NYAPRS Note: Especially timely given recent stats showing 40% of cigarettes in the US are smoked by people with BH conditions.

Helping Smokers With Behavioral Health Comorbidity Requires a National Effort
Jill M. Williams, M.D. Professor of Psychiatry and Director

Division of Addiction Psychiatry University of Medicine and Dentistry of New Jersey Robert Wood Johnson Medical School

Tuesday, April 16, 2013

10:00 a.m. - Noon

Live and archived videocast will be available atvideocast.nih.gov.

Cosponsored by

U.S. Department of Health and Human Services Working Group on Tobacco Control and Behavioral Health

About the Seminar

Dr. Williams will be speaking about the fact that although public health interventions have led to lower smoking rates in the United States over the last 40 years, smokers with mental illness or an addiction other than smoking have benefited less from these efforts. At this time, little is being done nationally at the mental health or public health systems level to promote smoking cessation in this population. Moreover, she will talk about how little is known about smokers with mental illness or an addictive behavior because of the lack of critical information on their tobacco use patterns and trends, as well as on the effects of tobacco control measures such as excise taxes, advertising, or clean indoor air laws on this population. Dr. Williams will discuss how smokers with behavioral health comorbidity are not listed as a disparity group or priority population by most national public health or tobacco control groups, although they fulfill the criteria commonly used to designate other groups (e.g., targeted marketing by the tobacco industry, greater smoking prevalence rates, increased economic and health burden from tobacco, less access to treatment services, and longer durations of smoking with less cessation). Designating them a priority group will bring much needed attention and resources. The disparity between smoking rates in the behavioral health population compared with the general population will worsen over time if their needs remain unaddressed.

About Jill M. Williams, M.D.

Dr. Williams is Professor of Psychiatry and Director of the Division of Addiction Psychiatry at the University of Medicine and Dentistry of New Jersey (UMDNJ)-Robert Wood Johnson Medical School in New Brunswick. She also holds faculty appointments at the Cancer Institute of New Jersey and is affiliated with the UMDNJ-Tobacco Dependence Program and Rutgers Center for Alcohol Studies. She received her medical degree from UMDNJ-Robert Wood Johnson Medical School in Piscataway and completed her residency training at Duke University Medical Center in Durham, North Carolina. Dr. Williams also completed a fellowship in addiction psychiatry at UMDNJ-Robert Wood Johnson Medical School.

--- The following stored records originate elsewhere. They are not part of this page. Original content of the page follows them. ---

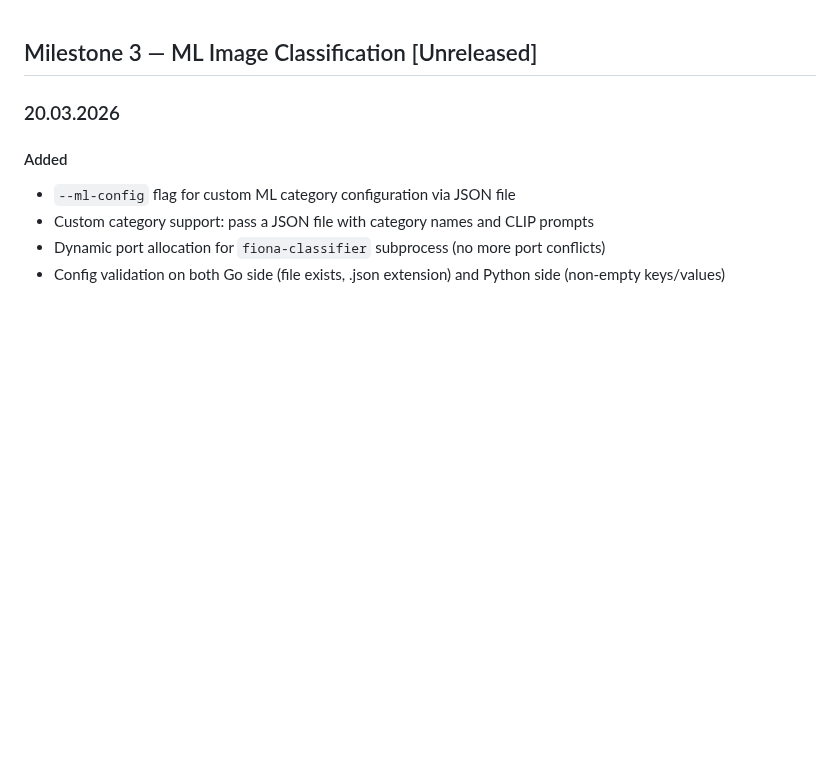
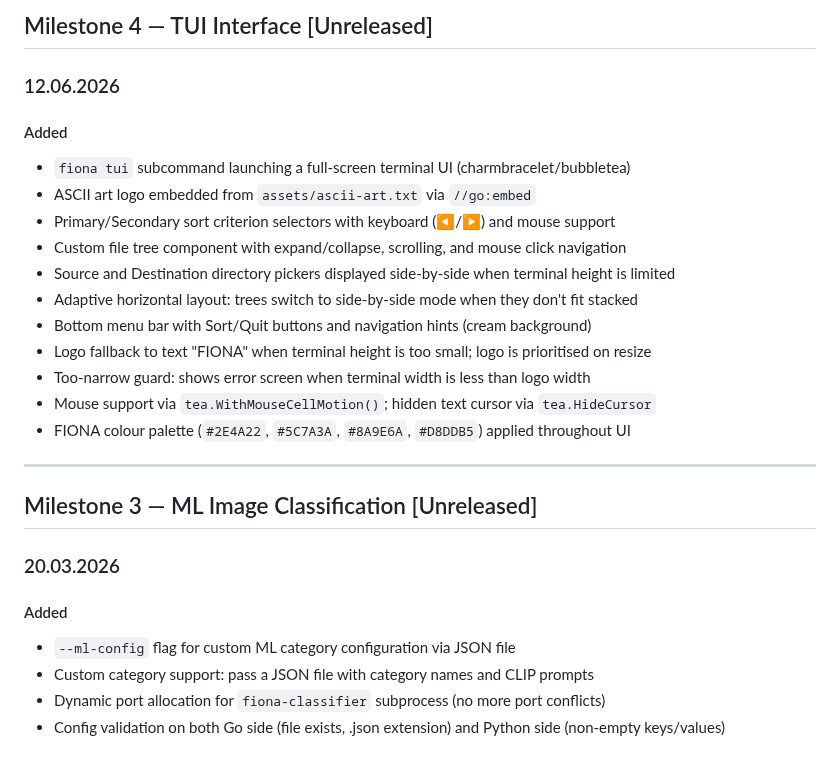
Before and after one commit to lookinALX/FIONA, a Markdown page: CHANGELOG.md, the part around the change. GitHub-like rendering; blank space fills up the shorter version.

```diff
--- a/CHANGELOG.md
+++ b/CHANGELOG.md
@@ -1,3 +1,22 @@
+## Milestone 4 — TUI Interface [Unreleased]
+
+### 12.06.2026
+
+#### Added
+- `fiona tui` subcommand launching a full-screen terminal UI (charmbracelet/bubbletea)
+- ASCII art logo embedded from `assets/ascii-art.txt` via `//go:embed`
+- Primary/Secondary sort criterion selectors with keyboard (◀/▶) and mouse support
+- Custom file tree component with expand/collapse, scrolling, and mouse click navigation
+- Source and Destination directory pickers displayed side-by-side when terminal height is limited
+- Adaptive horizontal layout: trees switch to side-by-side mode when they don't fit stacked
+- Bottom menu bar with Sort/Quit buttons and navigation hints (cream background)
+- Logo fallback to text "FIONA" when terminal height is too small; logo is prioritised on resize
+- Too-narrow guard: shows error screen when terminal width is less than logo width
+- Mouse support via `tea.WithMouseCellMotion()`; hidden text cursor via `tea.HideCursor`
+- FIONA colour palette (`#2E4A22`, `#5C7A3A`, `#8A9E6A`, `#D8DDB5`) applied throughout UI
+
+---
+
 ## Milestone 3 — ML Image Classification [Unreleased]
 
 ### 20.03.2026
```
Also changed, not shown: README.md (+3 -0 lines), assets/screenshot_tui.png (added), 9 other files.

The focus of Dr. Williams’s work has been in addressing tobacco in individuals with mental illness. She is a member of the Association for the Treatment of Tobacco Use and Dependence, the American Psychiatric Association, the Society for Research on Nicotine and Tobacco, and the American Association of Community Psychiatrists. The CHOICES Program (Consumers Helping Others Improve Their Condition by Ending Smoking), which she cofounded, has won numerous awards for innovative programming. Dr. Williams has developed training curricula for behavioral health professionals and manualized treatments for treating tobacco in mental health settings.

Dr. Williams has received research funding from sources including the National Institute on Drug Abuse, National Institute of Mental Health, and American Legacy Foundation. Her publications have appeared in numerous journals includingNicotine and Tobacco Research,theJournal of the American Medical Association, andtheJournal of Substance Abuse Treatment.